Man and the Machine-an Interview with Pioneering Illustrator and Digital Artist Patrick Morgan

To say that Patrick is one of the most successful illustrators of today would be an understatement. Still, how do you define the work of a multidimensional creator that took his design art to territories unexplored? A true modern-day homo Universalis, he has created a personal visual universe while creatively incorporating top-notch technology and innovation into the process. Pioneering digital innovation in his field, Morgan’s work opens up new opportunities for disruption and discussion on man and the machine. Mixing art and science, his projects are a combination of XR, AI, VR, and old school artistic craftsmanship. His clients? Tom Ford, YSL, LVMH, Christian Dior, Fendi, Schiaparelli, you name it, it’s there.

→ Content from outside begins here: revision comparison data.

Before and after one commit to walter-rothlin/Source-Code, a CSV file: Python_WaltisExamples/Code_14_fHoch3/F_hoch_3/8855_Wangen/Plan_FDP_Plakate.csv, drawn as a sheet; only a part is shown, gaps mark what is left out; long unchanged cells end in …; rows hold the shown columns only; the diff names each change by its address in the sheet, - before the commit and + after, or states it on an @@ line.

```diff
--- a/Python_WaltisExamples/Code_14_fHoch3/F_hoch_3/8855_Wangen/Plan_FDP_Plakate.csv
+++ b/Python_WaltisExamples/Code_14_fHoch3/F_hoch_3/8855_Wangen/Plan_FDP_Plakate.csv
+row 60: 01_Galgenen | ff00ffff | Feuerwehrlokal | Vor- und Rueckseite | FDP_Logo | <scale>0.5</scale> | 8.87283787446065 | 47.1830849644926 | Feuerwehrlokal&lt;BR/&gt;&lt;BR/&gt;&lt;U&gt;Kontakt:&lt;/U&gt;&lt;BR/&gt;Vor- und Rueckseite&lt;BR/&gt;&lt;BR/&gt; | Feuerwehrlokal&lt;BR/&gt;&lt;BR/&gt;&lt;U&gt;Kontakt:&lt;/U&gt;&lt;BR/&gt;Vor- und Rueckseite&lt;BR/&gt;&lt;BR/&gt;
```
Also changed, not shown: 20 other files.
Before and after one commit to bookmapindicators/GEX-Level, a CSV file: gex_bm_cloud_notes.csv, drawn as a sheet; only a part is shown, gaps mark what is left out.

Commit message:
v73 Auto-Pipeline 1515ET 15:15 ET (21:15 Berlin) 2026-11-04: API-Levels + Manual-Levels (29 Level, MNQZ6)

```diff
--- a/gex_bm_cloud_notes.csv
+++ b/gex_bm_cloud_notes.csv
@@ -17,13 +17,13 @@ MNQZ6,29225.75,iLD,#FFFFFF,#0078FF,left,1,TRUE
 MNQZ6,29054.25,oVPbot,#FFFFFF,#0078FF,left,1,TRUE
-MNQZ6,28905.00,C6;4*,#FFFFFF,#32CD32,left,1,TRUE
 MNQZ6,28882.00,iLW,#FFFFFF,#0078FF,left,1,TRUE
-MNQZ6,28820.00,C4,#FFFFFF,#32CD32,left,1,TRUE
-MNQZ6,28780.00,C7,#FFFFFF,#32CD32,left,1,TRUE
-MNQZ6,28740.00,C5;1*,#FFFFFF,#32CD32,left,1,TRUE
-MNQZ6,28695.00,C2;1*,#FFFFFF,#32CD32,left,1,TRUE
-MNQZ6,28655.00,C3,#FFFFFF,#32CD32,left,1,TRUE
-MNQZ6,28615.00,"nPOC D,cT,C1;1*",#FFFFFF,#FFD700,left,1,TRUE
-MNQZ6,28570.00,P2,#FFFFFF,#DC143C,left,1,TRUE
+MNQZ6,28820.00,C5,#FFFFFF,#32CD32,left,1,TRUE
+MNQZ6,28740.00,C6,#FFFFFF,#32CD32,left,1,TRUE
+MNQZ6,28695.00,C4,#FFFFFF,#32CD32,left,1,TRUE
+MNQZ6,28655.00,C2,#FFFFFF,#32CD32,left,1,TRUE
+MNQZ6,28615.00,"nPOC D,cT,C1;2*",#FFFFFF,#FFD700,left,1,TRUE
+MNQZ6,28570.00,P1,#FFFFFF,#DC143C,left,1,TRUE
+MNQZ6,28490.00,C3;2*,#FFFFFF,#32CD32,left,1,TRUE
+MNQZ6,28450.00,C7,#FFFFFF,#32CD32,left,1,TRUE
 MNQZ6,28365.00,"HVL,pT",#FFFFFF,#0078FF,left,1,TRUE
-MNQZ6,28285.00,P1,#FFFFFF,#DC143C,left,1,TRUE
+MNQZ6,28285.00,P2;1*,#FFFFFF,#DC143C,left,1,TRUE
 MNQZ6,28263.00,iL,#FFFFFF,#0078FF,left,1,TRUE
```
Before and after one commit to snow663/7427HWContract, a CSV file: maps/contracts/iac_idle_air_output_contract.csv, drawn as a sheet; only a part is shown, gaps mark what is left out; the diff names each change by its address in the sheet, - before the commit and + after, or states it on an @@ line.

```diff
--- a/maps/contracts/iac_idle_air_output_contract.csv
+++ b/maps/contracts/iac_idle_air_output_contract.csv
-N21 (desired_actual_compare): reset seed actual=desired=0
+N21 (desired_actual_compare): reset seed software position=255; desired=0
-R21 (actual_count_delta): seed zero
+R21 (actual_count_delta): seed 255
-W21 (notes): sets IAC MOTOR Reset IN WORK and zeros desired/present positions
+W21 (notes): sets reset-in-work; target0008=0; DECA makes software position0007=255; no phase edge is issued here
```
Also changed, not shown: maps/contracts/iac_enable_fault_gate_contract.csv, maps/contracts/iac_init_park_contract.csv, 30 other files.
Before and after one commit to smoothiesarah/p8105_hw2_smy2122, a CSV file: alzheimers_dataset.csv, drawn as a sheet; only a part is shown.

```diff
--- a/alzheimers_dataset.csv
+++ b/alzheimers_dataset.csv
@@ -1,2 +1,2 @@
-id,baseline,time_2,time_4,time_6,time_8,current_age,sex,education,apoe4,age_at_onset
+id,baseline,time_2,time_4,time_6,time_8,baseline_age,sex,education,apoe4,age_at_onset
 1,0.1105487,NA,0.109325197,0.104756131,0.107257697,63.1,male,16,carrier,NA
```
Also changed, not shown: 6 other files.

Like every true artistic soul, Morgan is also an educator. Indeed, he has been fusing relationships between industry and universities working with the RCA and Wallpaper* magazine, while giving a series of lectures at Tate Modern about future learning and critical thinking. Always pushing boundaries, he became the founder and director of the Fida Fashion Awards, the first global online awards to promote fashion illustration and drawing around the world, supported and partnered by some of the best brands and people in the fashion industry. Most recently, Fida presented the new Digital Innovation Fashion Awards in collaboration with Condé Nast and Wired Magazine and   ‘The Fashion Illustration Bible’, a book-showcase of the best illustrators around. The StyleTitle caught up with him to discuss creativity, future trends, and his ‘lifting creativity as we rise” mantra.

You have experimented with fusing traditional design with future trends. How do you envision the future of design?

Fusing, is a word I have started to use frequently, as I believe that it is imperative for artists, craftspeople, and designers to work much more, hand in hand with machines and technology.  As technology becomes more available and affordable to a non-industrial system, creatives will be able to get much closer to competing on a smaller scale with industry. Future trends are driven by art, culture, music, and life and true artists will always be immersed in tradition, so disguising their process through more technological workflows will become much more apparent. Ever since Duchamp introduced the Read-made and Jeff Koons incorporated an industrialized system to his final work, embedding a restyle or appropriated piece from the past.

You define yourself as an ‘educator’. How important is the education process for you?

Education is a major part of shared knowledge and as a creative educated through art school, I feel the need to pass on wisdom and information. This is the only way to progress and make ideas better and more progressive.

Is modern design a case of art versus the machine?

Modern design will either be a collaboration or reaction against the Machine. The creative will either choose to work alongside the technology or they will choose to embed it into their daily work. Artists and creatives have always looked for the new. This is what makes things exciting and different, creating pastiches of the past won’t inspire us to provoke new thoughts and open diverse conversations.

Do you feel that digital is the way fashion should go in a post corona era?

No, Digital and fashion, like art will always be in flux. Artists like Jonathan Anderson is reacting to digital and using and promoting a much more traditional way of working, where Iris Van Herpen is embracing the future, pushing the envelope of what the machine or technology can do to enhance her final design.

Tell us about your current book project-and your future ones.

I am currently working on a few books, firstly a book Celebrating Fida, a platform I have created for fashion artists and illustrators to celebrate this amazing field of talent. Fida will be a year old and we have worked with Peter Dundas, running a competition reflecting on his past works and Celine Dion on imagining her future through the lens of fashion illustration. The second book will be for a show I am creating with an ex-student of mine, looking as tastemakers of the past and art collecting of today. Opening the question of what art brings to your personal wellbeing and how we desire to be surrounded by beautiful things or art that makes us feel happier or more powerful

More of Patrick Morgan’s work can be found here